Deeper Learning by Design: Seven Key Lessons from a Quarter Century of Research
Thomas Angelo is Assistant Provost, Founding Director of the Center for the Advancement of Faculty Excellence, and Professor of Higher Education at Queens University of Charlotte, NC. During the past 25 years, he has served, often concurrently, as a faculty member, faculty developer, academic administrator and/or researcher at several institutions, including Harvard University, the University of California-Berkeley, California State University, Long Beach, Boston College, the University of Miami, the American Association for Higher Education, Victoria University of Wellington and La Trobe University. He has directed six university teaching and learning centers, four of which he also designed and founded. Throughout, he has continued to teach undergraduate courses in political science, freshman composition, teacher education and introductory statistic, as well as postgraduate courses in applied linguistics, assessment and evaluation, and higher education.
Angelo’s research interests focus on formative assessment, curriculum renewal and redesign, and research-led teaching. His best-known publication is Classroom Assessment Techniques: A Handbook for College Teachers, 2nd Edition (with K. Patricia Cross, 1993), with more than 100,000 copies in print. A substantially revised 3rd edition will be published later this year. Other publications include Classroom Research: Early Lessons from Success, Classroom Assessment and Classroom Research: An Update on Uses, Approaches, and Research Findings, and more than thirty-five articles and chapters.
This Provost’s Lecture, which will be held on Thursday, August 8, at 4 pm in the Charles B. Wang Center, Lecture Hall 2, is co-sponsored by Teaching, Learning & Technology Faculty Center; College of Arts and Sciences; Program in Undergraduate Biology; Center for Science and Mathematics Education; and Center for Inclusive Education.
Abstract: During the past 25 years, research in cognitive science, psychology and higher education has advanced dramatically. Yet other than new technological tools in use, and some changes to teaching practice, how significantly has the design of most courses and programs changed as a result? In this highly interactive lecture, we’ll consider seven potentially transformative “lessons” and their implications for promoting deeper learning through research-informed curriculum design. Topics will include metacognition, critical thinking, distraction/multi-tasking, self-assessment, stereotype threat, studying and feedback. In each case, we’ll identify relevant, practical applications to curriculum design and teaching and even try out a few ourselves.

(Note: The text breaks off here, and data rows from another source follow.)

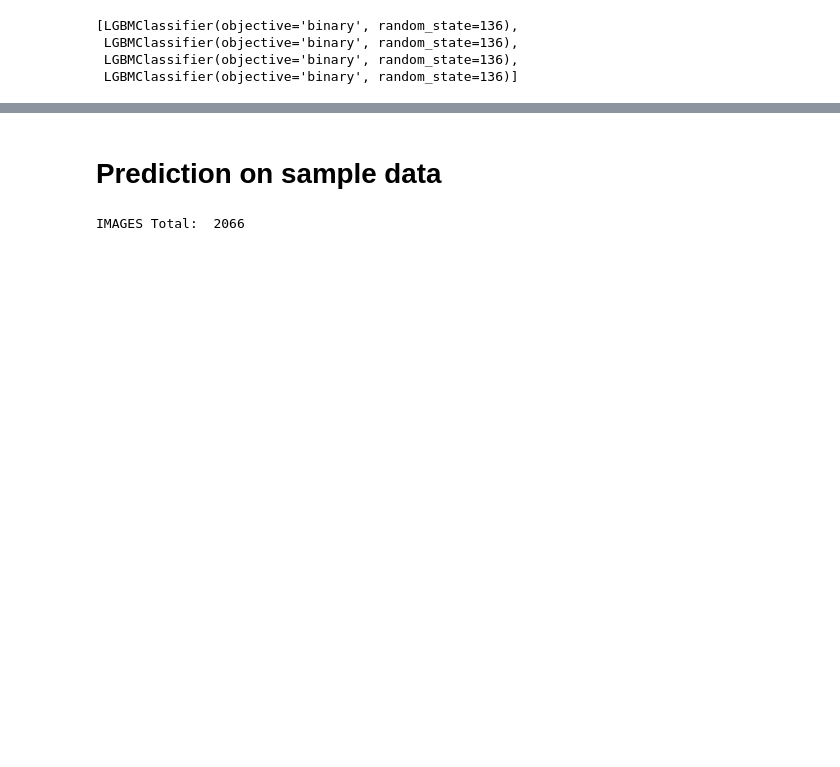
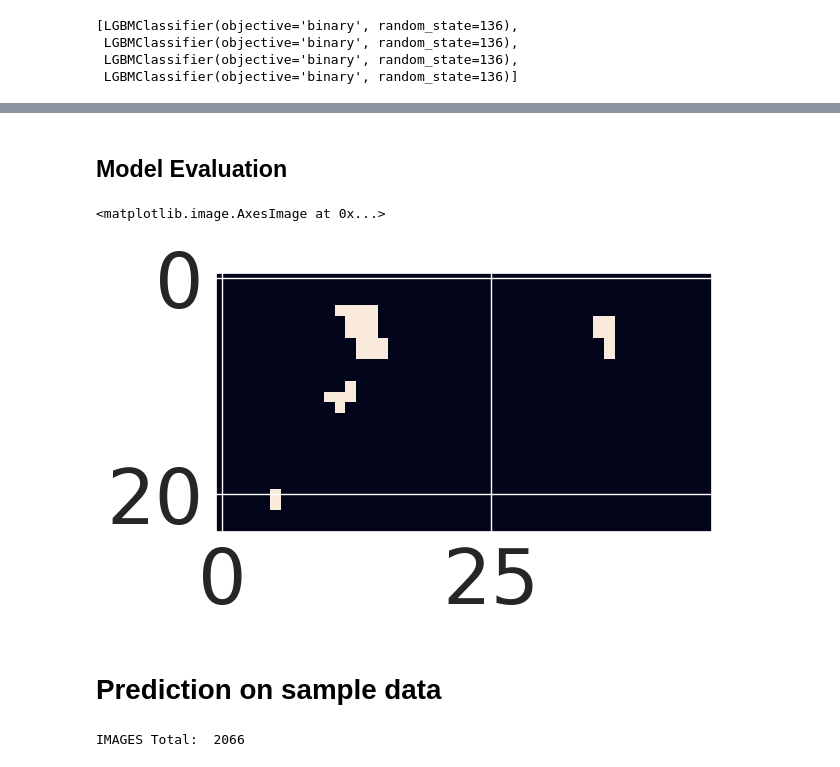
Before and after one commit to tetaud-sebastien/solafune-solar-panel-detection, a Jupyter notebook: Notebooks/base_ML.ipynb, the cells around one changed output, grey strips where cells are left out. Cells and saved outputs as stored; diff of their text form; code cells hidden in the pictures; blank space fills up the shorter version.

```diff
--- a/Notebooks/base_ML.ipynb
+++ b/Notebooks/base_ML.ipynb
@@ -149,3 +180,45 @@ plt.show()
+# %% [markdown]
+## Model Evaluation
+# %%
+import os
+import cv2
+if not os.path.isdir('validation'):
+    os.mkdir('validation')
+
+
+for i, (t, m_gt) in tqdm.tqdm(enumerate(zip(df_test['rgb_path'].values, df_test['mask_path'].values))):
+    basename = os.path.basename(m_gt)
+    basename = basename.replace("tif","png")
+    output_file = f'validation/{basename}'
+
+    img = tifffile.imread(t).astype(np.float64)
+    mask_gt = tifffile.imread(m_gt).astype(np.float64)
+    # img = np.delete(img,[6,7,8],2)
+
+    X = img.reshape(-1, 12)
+    # X = img.reshape(-1, 9)
+    shape_mask = mask_gt.shape
+
+    pred = 0
+    for model in models:
+        pred = model.predict_proba(X) / len(models)
+
+    pred_mask = (pred[:,1] > threshold).astype(np.uint8)
+    pred_mask = np.argmax(pred, axis=1).astype(np.uint8)
+
+    pred_mask = pred_mask.reshape(shape_mask[0], shape_mask[1])
+
+    final = np.hstack([mask_gt,pred_mask])
+
+    final = cv2.merge((final,final,final))
+    final = final * 255
+
+    cv2.imwrite(output_file, final)
+# %%
+plt.imshow(final)
+# %% [output]
+<matplotlib.image.AxesImage at 0x...>
+[figure, added]
 # %% [markdown]
 # Prediction on sample data
 # %%
```
Also changed, not shown: parts of 11 cells of this notebook.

Whatever your discipline, you can expect to take away at least three research-based strategies/techniques to apply to your own work, as well as resources and references for future use.